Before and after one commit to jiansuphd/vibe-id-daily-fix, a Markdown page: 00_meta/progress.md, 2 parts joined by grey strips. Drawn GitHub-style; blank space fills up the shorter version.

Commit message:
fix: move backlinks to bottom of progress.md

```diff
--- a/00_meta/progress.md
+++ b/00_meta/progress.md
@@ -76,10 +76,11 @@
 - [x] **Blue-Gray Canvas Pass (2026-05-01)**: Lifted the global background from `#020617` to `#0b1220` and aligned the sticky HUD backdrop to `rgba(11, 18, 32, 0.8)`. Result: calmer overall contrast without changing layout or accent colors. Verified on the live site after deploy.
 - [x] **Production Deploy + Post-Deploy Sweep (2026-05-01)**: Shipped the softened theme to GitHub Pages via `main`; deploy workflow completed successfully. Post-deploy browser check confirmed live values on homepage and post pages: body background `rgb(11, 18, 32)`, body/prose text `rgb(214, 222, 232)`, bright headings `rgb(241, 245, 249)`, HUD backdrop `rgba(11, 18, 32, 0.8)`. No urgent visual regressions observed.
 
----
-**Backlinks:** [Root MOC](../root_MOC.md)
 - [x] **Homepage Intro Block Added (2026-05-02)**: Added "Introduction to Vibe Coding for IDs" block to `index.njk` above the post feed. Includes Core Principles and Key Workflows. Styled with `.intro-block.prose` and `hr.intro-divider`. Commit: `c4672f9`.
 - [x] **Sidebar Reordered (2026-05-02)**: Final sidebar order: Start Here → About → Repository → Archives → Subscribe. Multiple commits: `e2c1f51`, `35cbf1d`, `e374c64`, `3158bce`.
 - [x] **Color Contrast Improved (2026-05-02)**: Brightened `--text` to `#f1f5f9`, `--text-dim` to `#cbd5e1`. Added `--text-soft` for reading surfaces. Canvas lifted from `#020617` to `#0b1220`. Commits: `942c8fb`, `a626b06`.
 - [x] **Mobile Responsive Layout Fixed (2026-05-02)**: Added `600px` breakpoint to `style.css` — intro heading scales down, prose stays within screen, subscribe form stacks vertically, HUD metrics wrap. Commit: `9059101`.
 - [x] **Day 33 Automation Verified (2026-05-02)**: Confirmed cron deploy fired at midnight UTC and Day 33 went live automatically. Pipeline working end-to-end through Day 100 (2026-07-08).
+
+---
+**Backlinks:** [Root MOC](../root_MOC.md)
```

•••

Description of the task: Among the lines above, which ones include the word "progress"? Copy them.

Finished exercise:
Before and after one commit to jiansuphd/vibe-id-daily-fix, a Markdown page: 00_meta/progress.md, 2 parts joined by grey strips. Drawn GitHub-style; blank space fills up the shorter version.
fix: move backlinks to bottom of progress.md
--- a/00_meta/progress.md
+++ b/00_meta/progress.md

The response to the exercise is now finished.